- Problem to work on: Going line by line through the entries below, count those that contain "system". Give the number by itself.

- Difference listings:
++++++++++
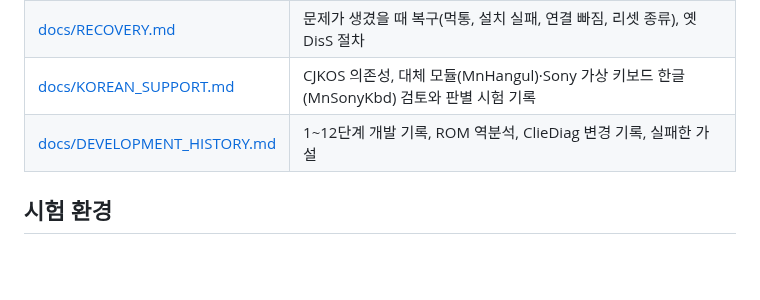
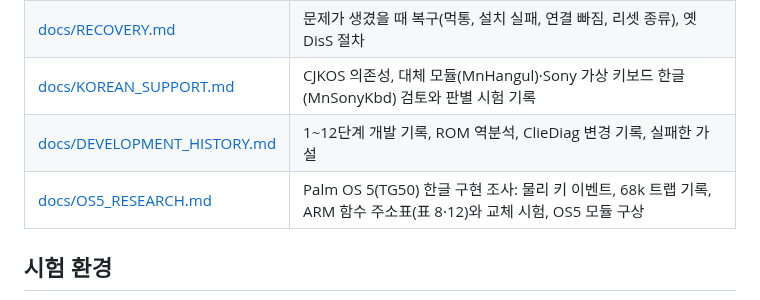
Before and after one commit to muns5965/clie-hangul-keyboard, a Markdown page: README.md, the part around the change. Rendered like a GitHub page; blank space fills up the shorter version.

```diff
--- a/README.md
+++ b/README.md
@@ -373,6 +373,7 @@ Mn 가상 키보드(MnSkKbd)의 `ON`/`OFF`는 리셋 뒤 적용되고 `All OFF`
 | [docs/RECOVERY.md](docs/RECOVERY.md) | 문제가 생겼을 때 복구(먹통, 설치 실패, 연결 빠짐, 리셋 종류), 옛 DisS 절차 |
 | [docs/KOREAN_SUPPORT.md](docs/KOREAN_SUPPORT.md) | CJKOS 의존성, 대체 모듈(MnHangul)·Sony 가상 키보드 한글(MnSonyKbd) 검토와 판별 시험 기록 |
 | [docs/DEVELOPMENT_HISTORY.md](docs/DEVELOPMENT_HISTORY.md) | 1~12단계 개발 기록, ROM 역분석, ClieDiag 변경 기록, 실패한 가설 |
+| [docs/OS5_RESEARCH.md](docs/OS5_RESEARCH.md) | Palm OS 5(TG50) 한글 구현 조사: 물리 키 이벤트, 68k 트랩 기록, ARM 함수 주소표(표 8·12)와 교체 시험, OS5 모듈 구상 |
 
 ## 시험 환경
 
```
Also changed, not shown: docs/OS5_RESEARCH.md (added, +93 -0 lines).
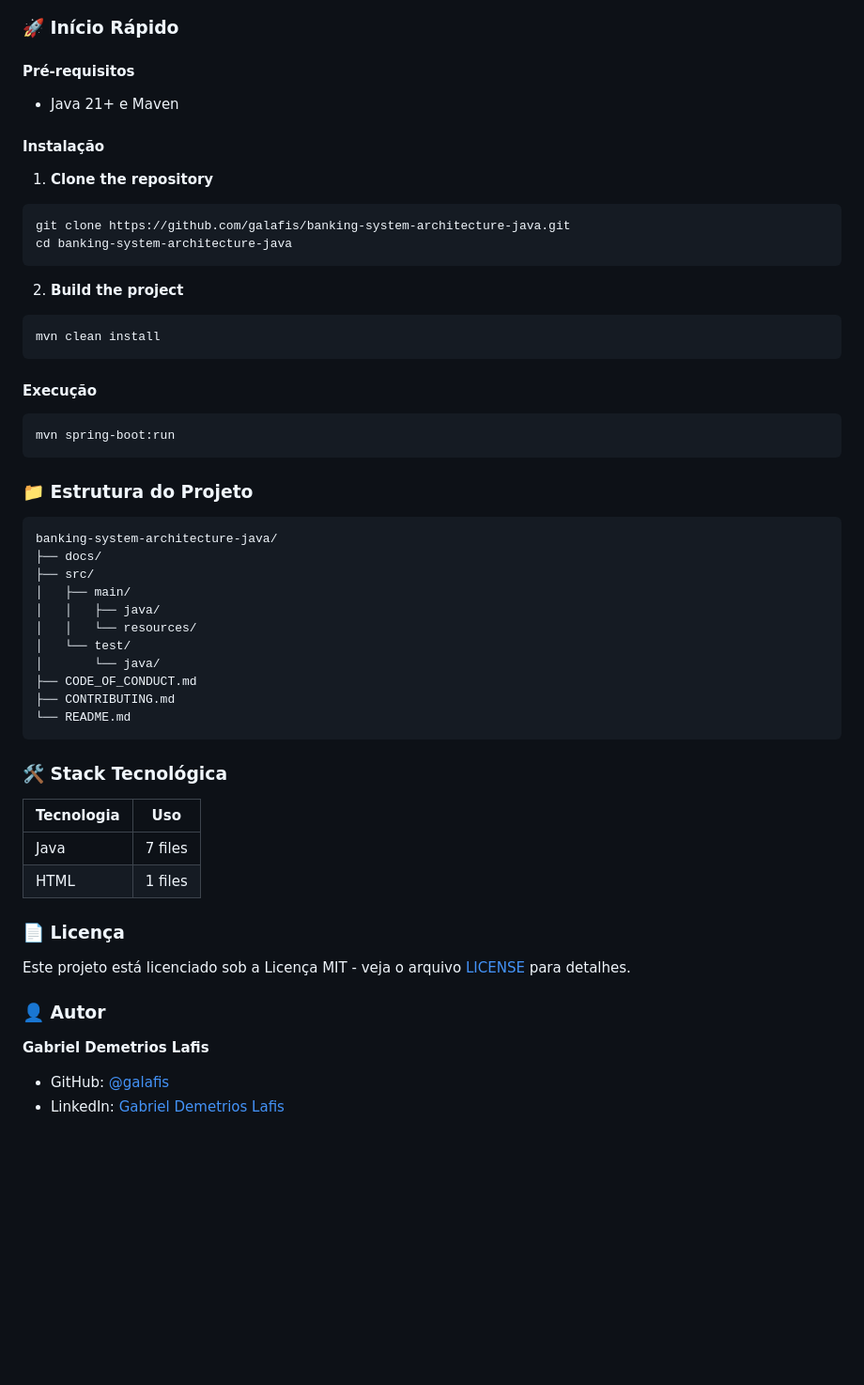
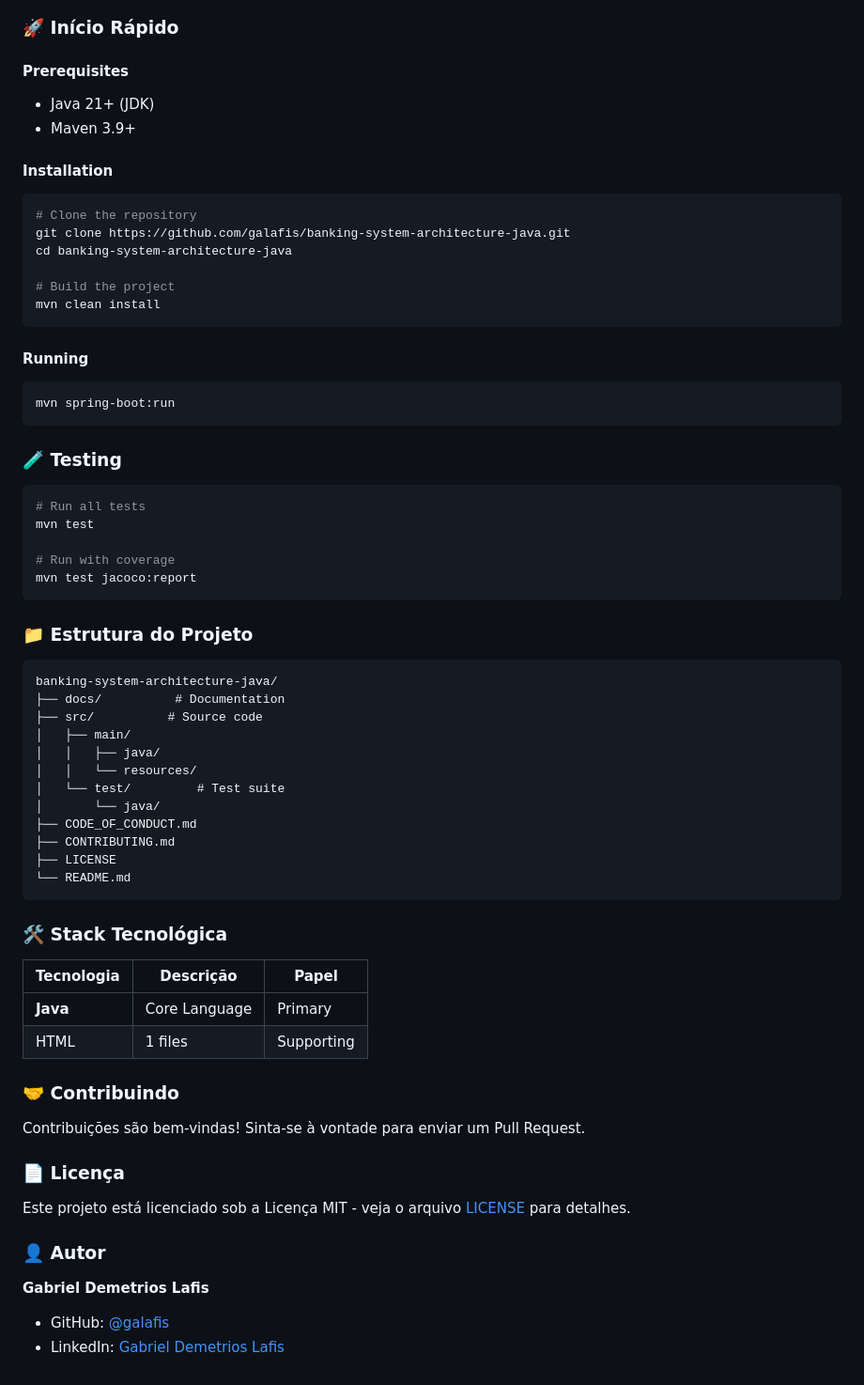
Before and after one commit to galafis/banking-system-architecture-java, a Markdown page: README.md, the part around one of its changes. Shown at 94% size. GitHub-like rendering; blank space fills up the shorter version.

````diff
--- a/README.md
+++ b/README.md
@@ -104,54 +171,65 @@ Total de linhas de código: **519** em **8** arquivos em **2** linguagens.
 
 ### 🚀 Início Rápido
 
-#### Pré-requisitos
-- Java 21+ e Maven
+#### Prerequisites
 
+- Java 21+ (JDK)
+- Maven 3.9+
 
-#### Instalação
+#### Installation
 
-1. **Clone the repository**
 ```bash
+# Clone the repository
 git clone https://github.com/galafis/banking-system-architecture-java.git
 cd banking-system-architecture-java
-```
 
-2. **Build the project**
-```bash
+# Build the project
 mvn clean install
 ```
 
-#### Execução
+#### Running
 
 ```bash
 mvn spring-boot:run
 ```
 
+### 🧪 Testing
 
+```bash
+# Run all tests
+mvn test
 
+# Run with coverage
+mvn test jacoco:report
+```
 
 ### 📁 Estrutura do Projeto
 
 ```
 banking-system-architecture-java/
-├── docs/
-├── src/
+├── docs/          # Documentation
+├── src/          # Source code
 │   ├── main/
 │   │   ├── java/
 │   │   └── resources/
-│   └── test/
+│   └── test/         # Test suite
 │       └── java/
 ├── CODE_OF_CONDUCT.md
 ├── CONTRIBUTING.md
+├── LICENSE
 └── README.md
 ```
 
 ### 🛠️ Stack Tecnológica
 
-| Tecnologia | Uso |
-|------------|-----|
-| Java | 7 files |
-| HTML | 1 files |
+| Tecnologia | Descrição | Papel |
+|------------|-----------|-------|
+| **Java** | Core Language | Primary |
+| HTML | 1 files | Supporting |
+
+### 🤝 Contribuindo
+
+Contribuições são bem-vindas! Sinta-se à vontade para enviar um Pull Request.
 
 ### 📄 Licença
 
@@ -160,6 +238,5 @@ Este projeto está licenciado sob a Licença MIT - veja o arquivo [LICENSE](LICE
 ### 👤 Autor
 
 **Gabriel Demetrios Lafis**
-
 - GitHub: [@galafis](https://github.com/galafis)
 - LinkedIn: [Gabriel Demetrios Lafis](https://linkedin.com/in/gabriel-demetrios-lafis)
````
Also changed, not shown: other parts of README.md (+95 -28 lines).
++++++++++
- Written reply: 4